BEGIN

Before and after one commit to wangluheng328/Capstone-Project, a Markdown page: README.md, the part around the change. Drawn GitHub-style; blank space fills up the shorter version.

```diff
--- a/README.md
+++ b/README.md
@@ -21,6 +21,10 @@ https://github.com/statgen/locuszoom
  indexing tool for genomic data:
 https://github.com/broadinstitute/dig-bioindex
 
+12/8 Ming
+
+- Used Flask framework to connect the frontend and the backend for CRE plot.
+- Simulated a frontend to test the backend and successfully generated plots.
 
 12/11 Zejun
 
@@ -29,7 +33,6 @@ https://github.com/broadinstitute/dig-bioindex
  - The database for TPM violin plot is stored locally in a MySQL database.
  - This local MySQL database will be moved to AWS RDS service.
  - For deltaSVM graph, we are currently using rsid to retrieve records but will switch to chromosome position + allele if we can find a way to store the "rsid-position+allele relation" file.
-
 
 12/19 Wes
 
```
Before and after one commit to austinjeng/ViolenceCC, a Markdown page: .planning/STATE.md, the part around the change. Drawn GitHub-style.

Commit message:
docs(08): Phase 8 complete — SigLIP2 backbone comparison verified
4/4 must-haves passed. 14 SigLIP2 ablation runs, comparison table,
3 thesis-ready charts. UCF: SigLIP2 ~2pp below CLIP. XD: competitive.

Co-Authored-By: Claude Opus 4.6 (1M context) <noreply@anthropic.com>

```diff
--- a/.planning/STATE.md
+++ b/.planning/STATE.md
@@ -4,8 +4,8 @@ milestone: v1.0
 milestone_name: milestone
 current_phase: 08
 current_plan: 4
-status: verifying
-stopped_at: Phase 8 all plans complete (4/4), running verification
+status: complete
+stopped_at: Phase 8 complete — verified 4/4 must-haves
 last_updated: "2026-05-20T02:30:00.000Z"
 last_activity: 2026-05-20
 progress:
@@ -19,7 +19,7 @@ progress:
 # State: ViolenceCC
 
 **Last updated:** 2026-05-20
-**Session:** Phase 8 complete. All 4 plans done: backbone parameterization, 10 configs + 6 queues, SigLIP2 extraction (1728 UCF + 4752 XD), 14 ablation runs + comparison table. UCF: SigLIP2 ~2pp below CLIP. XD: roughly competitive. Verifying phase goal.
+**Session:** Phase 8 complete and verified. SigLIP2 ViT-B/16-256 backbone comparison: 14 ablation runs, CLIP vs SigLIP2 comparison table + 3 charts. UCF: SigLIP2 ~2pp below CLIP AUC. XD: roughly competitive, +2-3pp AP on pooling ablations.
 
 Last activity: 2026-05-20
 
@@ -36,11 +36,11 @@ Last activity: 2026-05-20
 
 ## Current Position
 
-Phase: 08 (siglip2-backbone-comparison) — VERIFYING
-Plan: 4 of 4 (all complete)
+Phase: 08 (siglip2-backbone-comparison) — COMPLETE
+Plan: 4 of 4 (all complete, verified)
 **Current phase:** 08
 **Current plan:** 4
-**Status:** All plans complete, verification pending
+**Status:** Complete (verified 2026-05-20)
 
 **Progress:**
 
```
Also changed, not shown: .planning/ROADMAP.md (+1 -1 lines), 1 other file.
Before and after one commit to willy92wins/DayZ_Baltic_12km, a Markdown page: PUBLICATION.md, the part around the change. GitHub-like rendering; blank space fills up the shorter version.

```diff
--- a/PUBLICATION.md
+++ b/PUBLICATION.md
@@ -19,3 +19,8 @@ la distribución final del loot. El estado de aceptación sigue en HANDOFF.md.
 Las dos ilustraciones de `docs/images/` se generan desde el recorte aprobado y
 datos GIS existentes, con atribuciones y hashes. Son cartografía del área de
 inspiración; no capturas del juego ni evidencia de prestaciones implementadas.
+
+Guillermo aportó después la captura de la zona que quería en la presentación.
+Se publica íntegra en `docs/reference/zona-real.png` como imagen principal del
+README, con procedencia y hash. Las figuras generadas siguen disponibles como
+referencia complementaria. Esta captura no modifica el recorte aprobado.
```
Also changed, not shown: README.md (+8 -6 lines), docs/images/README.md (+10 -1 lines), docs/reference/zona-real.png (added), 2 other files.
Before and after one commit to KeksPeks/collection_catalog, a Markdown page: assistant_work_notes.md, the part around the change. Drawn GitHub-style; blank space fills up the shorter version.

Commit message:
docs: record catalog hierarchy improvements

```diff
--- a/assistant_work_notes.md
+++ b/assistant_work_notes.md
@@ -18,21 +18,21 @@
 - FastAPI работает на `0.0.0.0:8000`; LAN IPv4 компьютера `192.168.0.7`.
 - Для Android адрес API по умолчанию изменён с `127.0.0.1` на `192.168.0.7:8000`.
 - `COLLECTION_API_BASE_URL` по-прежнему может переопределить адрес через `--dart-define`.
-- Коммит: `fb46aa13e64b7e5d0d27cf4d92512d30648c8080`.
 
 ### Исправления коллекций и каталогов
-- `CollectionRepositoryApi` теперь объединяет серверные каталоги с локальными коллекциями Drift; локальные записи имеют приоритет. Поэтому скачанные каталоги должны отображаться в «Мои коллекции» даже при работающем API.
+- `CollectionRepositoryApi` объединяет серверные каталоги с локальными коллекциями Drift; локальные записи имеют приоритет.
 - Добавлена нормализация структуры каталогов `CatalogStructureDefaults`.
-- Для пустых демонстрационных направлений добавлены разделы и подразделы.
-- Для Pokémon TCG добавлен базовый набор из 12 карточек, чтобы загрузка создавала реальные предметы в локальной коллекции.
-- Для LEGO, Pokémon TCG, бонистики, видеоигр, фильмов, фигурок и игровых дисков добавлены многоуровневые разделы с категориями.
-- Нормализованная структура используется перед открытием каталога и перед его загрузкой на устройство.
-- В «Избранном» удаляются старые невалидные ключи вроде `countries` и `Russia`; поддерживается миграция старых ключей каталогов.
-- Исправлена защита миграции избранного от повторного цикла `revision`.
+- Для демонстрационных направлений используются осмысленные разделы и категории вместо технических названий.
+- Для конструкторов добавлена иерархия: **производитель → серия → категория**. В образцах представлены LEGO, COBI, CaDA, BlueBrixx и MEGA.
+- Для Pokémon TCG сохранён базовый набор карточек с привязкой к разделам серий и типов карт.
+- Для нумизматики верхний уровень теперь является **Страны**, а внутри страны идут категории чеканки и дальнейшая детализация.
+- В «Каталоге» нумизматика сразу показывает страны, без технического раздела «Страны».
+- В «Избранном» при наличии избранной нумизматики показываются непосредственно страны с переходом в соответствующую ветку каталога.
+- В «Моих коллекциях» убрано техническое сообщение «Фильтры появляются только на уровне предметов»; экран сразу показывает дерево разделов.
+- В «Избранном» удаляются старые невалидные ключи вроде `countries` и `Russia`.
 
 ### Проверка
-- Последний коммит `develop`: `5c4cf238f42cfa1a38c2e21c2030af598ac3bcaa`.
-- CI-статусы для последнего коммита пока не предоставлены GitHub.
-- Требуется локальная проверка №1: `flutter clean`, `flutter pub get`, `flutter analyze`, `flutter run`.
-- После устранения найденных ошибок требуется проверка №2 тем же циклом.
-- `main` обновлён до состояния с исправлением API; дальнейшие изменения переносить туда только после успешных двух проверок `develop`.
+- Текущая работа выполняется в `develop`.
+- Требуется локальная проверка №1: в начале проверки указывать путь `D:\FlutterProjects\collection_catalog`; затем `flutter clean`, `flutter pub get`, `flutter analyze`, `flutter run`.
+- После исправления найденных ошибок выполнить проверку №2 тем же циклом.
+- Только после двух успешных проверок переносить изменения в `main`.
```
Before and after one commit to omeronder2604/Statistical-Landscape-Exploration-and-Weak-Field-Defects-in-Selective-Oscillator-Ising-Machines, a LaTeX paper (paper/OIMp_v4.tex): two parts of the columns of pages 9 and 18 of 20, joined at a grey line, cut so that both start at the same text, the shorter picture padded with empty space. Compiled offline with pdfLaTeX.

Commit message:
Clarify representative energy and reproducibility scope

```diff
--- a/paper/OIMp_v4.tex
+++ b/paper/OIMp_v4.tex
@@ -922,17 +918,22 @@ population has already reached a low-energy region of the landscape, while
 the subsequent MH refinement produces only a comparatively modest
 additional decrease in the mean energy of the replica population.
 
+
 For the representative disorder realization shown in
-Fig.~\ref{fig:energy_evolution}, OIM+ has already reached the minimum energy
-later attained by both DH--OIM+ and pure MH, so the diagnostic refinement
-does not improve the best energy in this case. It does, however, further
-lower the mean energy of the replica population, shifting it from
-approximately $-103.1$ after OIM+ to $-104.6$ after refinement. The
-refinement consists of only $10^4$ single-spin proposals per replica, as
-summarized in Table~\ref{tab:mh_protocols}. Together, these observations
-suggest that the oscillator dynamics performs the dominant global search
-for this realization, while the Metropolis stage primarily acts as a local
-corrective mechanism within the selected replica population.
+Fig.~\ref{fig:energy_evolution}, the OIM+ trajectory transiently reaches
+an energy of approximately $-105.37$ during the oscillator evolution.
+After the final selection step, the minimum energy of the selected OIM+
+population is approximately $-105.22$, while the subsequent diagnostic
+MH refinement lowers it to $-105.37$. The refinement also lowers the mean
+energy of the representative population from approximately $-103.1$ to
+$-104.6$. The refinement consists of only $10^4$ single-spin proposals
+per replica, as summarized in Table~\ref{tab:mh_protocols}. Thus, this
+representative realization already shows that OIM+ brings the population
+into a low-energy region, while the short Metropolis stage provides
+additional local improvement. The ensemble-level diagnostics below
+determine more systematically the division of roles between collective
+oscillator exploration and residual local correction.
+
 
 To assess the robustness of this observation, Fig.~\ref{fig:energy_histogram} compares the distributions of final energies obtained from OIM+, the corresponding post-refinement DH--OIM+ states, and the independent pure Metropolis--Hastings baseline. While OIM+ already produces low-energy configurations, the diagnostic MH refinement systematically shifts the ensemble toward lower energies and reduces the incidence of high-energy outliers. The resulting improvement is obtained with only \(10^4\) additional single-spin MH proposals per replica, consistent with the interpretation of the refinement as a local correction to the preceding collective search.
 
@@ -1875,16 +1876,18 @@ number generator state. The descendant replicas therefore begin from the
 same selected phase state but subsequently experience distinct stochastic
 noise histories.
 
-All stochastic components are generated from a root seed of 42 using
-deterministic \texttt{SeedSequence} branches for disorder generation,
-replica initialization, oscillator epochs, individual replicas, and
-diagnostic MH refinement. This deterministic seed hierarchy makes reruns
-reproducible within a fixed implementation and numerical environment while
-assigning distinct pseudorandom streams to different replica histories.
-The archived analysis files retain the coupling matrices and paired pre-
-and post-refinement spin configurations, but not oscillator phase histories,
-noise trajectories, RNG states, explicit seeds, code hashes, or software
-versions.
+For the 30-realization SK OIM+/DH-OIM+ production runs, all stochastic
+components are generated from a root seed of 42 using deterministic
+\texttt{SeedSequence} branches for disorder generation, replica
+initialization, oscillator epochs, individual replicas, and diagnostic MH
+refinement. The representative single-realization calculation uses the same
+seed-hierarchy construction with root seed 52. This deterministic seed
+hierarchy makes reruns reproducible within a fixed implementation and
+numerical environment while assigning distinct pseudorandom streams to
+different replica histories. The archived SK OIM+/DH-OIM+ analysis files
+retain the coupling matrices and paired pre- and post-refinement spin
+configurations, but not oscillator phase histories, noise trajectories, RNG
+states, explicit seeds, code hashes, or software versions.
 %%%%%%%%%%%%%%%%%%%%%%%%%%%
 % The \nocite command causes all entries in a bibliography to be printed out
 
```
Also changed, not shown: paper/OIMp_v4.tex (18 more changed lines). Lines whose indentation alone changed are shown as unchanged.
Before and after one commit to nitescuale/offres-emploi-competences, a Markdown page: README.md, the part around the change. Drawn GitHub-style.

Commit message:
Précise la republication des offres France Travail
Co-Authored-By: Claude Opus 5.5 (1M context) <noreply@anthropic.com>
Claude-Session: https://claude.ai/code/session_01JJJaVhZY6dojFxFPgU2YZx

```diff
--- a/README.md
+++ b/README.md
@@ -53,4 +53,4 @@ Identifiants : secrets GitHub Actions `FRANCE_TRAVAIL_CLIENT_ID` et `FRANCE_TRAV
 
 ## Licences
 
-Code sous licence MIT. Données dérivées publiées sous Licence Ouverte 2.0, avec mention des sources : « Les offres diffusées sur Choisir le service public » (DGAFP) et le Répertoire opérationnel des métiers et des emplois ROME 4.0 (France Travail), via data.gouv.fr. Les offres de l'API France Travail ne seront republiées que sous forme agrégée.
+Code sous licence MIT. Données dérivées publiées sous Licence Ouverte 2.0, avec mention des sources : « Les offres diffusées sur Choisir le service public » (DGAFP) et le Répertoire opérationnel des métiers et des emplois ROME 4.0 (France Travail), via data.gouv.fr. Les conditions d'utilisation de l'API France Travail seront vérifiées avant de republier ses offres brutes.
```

END

■ WHAT THE TASK ASKS ■
Go over the listing above and return each line with "systematically".

■ EXPECTED ANSWER ■
+determine more systematically the division of roles between collective
 To assess the robustness of this observation, Fig.~\ref{fig:energy_histogram} compares the distributions of final energies obtained from OIM+, the corresponding post-refinement DH--OIM+ states, and the independent pure Metropolis--Hastings baseline. While OIM+ already produces low-energy configurations, the diagnostic MH refinement systematically shifts the ensemble toward lower energies and reduces the incidence of high-energy outliers. The resulting improvement is obtained with only \(10^4\) additional single-spin MH proposals per replica, consistent with the interpretation of the refinement as a local correction to the preceding collective search.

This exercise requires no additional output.